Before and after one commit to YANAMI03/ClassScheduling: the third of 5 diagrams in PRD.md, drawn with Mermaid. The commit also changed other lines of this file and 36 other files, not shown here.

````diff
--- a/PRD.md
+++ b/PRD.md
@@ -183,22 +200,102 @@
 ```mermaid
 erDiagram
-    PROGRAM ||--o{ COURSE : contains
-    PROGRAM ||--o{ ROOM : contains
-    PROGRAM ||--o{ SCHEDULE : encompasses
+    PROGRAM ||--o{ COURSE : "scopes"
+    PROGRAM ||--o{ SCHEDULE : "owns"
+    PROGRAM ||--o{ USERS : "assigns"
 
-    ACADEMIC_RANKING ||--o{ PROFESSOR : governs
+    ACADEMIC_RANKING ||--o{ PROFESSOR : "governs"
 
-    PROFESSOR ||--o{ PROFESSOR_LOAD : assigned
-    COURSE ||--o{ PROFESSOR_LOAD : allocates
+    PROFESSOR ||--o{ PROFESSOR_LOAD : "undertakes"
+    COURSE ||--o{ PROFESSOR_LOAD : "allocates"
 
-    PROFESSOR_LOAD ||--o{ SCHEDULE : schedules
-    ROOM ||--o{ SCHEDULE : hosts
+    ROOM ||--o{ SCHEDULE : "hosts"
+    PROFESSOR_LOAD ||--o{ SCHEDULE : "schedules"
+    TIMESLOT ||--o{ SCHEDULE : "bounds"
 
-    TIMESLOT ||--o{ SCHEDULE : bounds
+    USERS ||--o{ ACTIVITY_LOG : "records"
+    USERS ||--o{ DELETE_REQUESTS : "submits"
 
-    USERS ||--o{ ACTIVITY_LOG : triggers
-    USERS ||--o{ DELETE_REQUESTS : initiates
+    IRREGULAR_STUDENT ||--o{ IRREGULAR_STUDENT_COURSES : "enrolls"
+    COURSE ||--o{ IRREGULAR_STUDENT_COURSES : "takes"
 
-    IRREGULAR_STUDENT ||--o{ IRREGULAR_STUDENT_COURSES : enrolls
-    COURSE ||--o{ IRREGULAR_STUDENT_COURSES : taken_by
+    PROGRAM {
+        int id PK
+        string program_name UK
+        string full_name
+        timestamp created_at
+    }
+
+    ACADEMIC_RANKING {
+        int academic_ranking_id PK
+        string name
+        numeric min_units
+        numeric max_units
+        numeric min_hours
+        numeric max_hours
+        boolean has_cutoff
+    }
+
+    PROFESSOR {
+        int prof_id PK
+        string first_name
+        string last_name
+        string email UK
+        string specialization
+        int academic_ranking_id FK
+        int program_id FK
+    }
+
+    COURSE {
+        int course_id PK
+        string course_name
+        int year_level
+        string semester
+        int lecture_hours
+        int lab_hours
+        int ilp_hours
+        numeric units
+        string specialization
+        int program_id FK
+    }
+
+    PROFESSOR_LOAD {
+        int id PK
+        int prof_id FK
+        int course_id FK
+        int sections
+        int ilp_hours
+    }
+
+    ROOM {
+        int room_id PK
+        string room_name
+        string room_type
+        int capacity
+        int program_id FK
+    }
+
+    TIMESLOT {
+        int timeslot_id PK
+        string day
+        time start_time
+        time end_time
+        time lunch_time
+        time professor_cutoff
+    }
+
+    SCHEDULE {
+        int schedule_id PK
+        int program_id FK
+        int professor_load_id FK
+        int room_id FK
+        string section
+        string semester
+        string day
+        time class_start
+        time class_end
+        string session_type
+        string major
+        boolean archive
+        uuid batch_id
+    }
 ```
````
•••
Every line in the listing that holds the string "enrolls" should be copied out.

• **WRITTEN RESPONSE**
+    IRREGULAR_STUDENT ||--o{ IRREGULAR_STUDENT_COURSES : "enrolls"
-    IRREGULAR_STUDENT ||--o{ IRREGULAR_STUDENT_COURSES : enrolls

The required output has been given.